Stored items
········

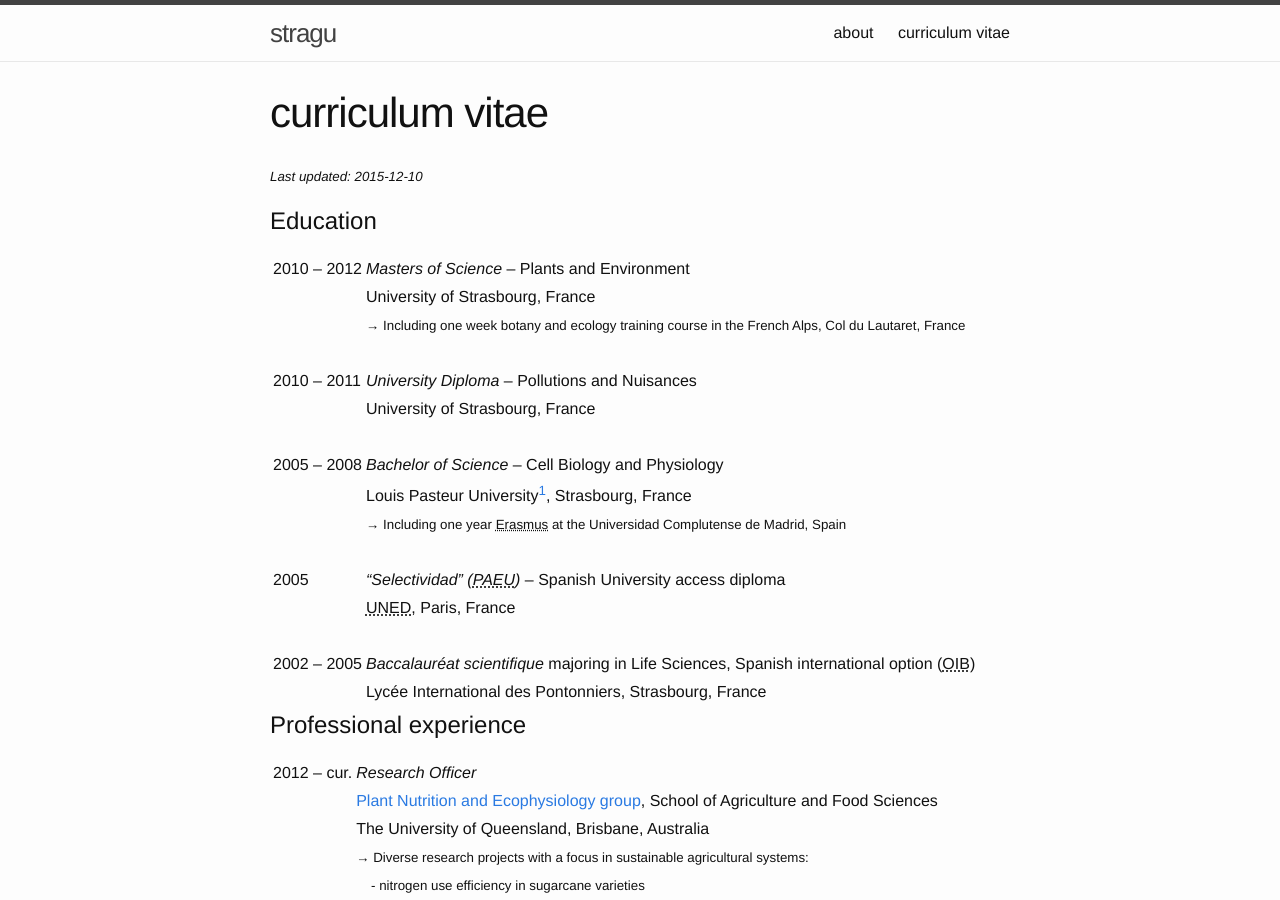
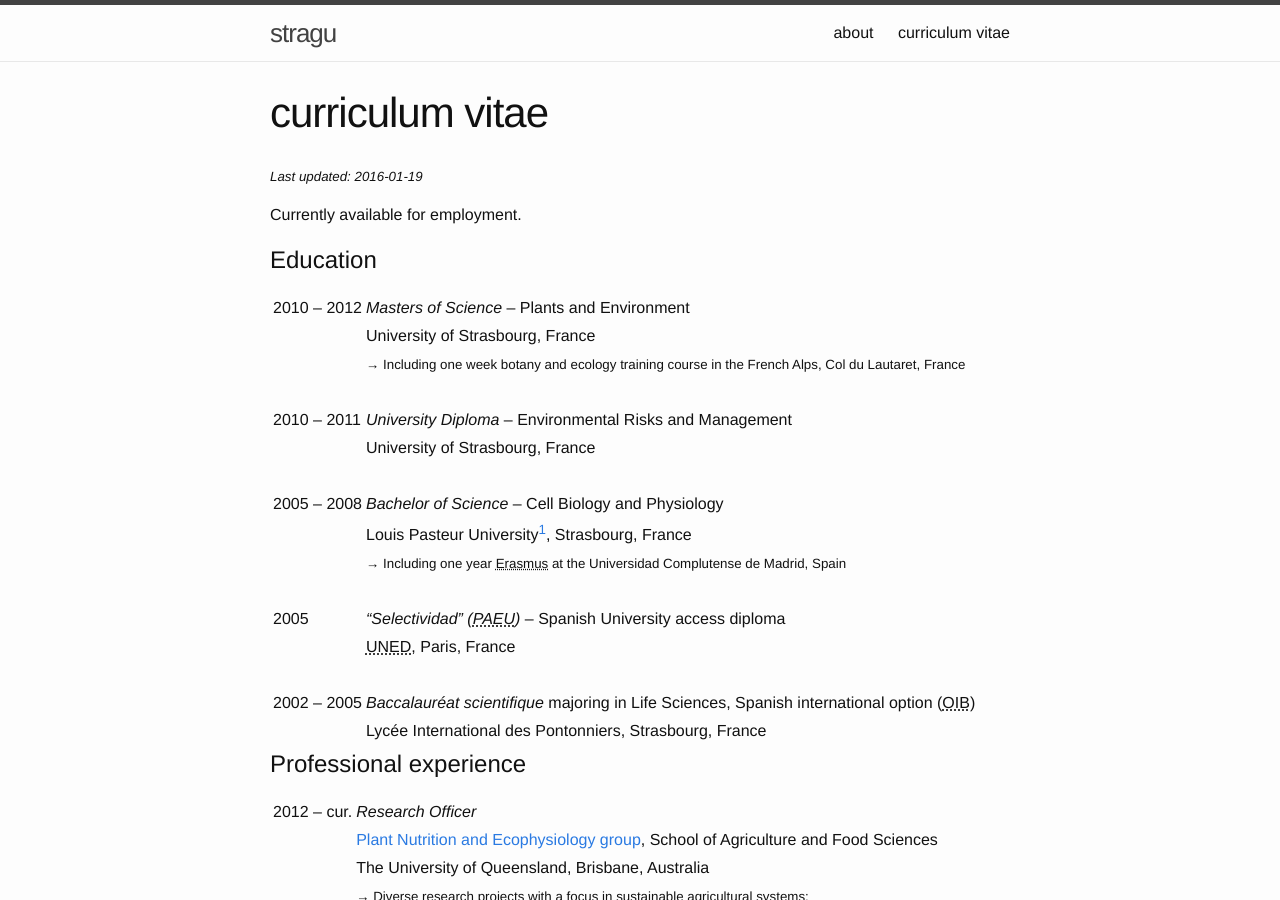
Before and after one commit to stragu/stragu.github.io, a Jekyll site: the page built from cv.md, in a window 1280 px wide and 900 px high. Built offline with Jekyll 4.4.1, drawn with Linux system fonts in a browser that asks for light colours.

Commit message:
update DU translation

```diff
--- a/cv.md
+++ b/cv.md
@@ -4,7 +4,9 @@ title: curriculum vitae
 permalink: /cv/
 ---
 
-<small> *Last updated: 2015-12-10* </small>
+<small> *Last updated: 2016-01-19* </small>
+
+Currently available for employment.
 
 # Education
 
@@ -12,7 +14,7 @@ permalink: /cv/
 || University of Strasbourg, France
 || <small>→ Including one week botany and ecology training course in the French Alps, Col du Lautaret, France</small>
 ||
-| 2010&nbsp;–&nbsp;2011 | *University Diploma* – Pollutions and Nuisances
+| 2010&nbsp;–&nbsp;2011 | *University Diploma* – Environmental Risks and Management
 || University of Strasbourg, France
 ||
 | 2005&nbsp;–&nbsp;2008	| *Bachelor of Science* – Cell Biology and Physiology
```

········

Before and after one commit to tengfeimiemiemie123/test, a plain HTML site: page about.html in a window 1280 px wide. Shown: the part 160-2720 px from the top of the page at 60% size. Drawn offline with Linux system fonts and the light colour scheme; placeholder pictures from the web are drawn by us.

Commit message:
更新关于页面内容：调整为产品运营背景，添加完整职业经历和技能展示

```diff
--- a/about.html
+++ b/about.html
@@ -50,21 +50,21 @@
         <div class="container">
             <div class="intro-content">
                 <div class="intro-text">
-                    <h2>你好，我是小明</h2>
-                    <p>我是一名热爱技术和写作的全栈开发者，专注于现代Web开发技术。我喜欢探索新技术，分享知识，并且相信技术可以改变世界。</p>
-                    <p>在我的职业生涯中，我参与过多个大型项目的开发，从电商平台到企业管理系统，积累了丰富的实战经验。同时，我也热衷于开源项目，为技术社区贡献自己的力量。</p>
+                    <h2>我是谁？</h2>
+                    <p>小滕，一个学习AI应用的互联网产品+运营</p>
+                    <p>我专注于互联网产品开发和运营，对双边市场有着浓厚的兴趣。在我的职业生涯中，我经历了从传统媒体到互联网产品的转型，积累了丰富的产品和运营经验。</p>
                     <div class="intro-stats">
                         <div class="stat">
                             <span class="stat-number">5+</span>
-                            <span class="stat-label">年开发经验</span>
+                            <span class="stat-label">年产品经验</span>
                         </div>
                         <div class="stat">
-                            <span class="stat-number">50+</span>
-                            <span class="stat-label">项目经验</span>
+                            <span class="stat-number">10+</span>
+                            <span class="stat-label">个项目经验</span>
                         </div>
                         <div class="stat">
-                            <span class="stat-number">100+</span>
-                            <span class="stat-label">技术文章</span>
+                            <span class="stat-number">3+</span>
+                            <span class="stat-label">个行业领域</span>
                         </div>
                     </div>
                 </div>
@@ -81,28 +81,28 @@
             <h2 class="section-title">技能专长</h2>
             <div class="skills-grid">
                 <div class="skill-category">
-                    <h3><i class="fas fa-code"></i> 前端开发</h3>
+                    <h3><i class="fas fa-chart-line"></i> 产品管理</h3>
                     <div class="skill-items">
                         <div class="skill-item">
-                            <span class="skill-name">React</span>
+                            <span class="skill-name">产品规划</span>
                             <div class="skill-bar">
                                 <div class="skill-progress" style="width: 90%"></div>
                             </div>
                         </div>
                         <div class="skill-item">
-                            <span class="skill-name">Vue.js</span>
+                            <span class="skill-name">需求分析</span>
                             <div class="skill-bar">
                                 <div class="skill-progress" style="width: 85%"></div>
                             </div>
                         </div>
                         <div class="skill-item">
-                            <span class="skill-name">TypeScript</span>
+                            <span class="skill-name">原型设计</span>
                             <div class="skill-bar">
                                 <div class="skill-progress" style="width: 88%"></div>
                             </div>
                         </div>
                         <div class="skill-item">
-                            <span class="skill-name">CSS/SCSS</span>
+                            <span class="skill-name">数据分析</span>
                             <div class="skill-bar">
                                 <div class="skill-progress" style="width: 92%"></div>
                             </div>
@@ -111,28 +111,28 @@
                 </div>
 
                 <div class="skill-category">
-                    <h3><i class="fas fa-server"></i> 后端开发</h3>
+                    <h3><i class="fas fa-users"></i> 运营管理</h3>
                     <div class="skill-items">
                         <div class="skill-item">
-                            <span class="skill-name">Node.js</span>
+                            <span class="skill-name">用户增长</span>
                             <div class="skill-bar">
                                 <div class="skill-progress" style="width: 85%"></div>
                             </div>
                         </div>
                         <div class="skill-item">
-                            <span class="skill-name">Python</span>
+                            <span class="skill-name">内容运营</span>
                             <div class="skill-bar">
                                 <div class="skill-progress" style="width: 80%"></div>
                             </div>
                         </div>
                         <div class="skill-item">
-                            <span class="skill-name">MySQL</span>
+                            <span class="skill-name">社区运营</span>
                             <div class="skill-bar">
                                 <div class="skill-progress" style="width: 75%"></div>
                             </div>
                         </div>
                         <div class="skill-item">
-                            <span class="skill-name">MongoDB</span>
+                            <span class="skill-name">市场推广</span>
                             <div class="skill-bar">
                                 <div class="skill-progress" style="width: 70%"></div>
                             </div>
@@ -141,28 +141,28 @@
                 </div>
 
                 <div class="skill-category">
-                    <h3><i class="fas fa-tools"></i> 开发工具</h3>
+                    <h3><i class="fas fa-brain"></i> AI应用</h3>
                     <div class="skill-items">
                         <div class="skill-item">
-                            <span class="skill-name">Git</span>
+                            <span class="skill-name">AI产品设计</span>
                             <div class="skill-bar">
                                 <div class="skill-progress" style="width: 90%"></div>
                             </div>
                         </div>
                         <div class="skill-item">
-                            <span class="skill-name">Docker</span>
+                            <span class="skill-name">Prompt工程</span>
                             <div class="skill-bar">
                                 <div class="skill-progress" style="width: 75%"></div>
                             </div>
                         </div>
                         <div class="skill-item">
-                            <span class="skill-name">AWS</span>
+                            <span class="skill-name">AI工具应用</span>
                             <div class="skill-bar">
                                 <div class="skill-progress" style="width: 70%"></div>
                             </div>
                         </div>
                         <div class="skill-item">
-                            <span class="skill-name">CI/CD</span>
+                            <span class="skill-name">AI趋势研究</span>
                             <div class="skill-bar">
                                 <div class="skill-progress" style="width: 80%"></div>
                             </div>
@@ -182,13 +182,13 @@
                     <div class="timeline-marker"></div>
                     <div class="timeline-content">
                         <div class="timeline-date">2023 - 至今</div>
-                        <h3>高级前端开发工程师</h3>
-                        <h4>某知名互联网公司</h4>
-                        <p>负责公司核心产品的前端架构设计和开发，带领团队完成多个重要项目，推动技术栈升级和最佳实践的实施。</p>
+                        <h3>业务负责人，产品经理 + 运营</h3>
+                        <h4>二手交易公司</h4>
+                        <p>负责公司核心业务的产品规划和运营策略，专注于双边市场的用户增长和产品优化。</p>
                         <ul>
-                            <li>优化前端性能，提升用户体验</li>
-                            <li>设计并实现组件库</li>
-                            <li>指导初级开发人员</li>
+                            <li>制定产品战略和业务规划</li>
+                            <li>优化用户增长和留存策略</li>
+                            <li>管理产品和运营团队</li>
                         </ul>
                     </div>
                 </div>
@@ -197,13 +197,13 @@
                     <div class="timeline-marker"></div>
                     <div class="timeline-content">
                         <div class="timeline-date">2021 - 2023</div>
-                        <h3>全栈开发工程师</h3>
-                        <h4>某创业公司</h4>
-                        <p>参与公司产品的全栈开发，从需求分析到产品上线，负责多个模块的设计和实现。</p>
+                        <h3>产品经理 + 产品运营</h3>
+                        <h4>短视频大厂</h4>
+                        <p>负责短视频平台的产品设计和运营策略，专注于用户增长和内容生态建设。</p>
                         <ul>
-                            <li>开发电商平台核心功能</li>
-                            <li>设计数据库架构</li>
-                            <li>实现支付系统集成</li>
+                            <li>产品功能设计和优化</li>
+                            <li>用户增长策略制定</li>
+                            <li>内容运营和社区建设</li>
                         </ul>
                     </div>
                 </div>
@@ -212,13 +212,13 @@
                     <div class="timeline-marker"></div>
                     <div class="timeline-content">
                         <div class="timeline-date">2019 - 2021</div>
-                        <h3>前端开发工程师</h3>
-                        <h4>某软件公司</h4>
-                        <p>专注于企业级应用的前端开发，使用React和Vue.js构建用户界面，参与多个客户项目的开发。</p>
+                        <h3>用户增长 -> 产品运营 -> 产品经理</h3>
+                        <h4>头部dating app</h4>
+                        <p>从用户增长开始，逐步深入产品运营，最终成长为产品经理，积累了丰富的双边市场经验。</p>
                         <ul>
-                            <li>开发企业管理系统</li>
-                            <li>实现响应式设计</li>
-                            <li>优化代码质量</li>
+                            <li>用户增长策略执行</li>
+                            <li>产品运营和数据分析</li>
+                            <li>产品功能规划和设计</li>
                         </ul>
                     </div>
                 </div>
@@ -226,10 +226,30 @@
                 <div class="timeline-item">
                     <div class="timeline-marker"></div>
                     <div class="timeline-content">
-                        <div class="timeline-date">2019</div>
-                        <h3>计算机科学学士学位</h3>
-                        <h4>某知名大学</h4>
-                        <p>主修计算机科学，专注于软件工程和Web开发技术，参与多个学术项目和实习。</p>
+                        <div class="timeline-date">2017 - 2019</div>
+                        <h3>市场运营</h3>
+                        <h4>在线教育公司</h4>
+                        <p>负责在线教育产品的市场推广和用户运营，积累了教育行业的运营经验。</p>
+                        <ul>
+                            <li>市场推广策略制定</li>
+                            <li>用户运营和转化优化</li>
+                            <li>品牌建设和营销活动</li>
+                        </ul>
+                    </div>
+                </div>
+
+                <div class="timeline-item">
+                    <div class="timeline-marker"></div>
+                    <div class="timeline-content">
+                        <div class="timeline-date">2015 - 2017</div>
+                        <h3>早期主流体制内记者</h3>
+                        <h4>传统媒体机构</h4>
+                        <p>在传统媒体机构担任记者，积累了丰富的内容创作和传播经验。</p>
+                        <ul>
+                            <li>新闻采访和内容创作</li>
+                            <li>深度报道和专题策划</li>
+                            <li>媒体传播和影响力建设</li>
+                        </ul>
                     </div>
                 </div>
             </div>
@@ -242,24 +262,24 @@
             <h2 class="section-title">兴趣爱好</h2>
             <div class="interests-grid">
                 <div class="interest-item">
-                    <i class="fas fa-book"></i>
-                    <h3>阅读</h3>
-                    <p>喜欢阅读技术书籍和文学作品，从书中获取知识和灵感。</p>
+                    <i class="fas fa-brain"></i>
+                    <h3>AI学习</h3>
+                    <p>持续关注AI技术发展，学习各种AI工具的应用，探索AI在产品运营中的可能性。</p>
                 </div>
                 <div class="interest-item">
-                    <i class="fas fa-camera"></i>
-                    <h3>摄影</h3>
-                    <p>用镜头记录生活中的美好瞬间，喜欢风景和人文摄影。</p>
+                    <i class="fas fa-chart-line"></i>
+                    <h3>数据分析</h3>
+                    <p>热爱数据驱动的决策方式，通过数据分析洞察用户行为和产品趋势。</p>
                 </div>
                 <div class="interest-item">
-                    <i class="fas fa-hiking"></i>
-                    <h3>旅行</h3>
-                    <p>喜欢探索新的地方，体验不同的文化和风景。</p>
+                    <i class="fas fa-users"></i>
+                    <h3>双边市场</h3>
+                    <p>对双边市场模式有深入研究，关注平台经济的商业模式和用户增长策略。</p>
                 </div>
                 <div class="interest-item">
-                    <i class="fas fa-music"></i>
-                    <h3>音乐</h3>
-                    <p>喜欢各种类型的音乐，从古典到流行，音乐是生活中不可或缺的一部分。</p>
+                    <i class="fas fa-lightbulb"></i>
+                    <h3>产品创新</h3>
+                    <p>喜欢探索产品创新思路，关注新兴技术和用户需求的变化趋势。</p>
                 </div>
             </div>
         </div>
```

········

§ **WHAT YOU HAVE TO DO**:
For the string "title", filter the data and copy out each line where it occurs.

§ **EXPECTED OUTPUT**:
@@ -4,7 +4,9 @@ title: curriculum vitae
             <h2 class="section-title">技能专长</h2>
             <h2 class="section-title">兴趣爱好</h2>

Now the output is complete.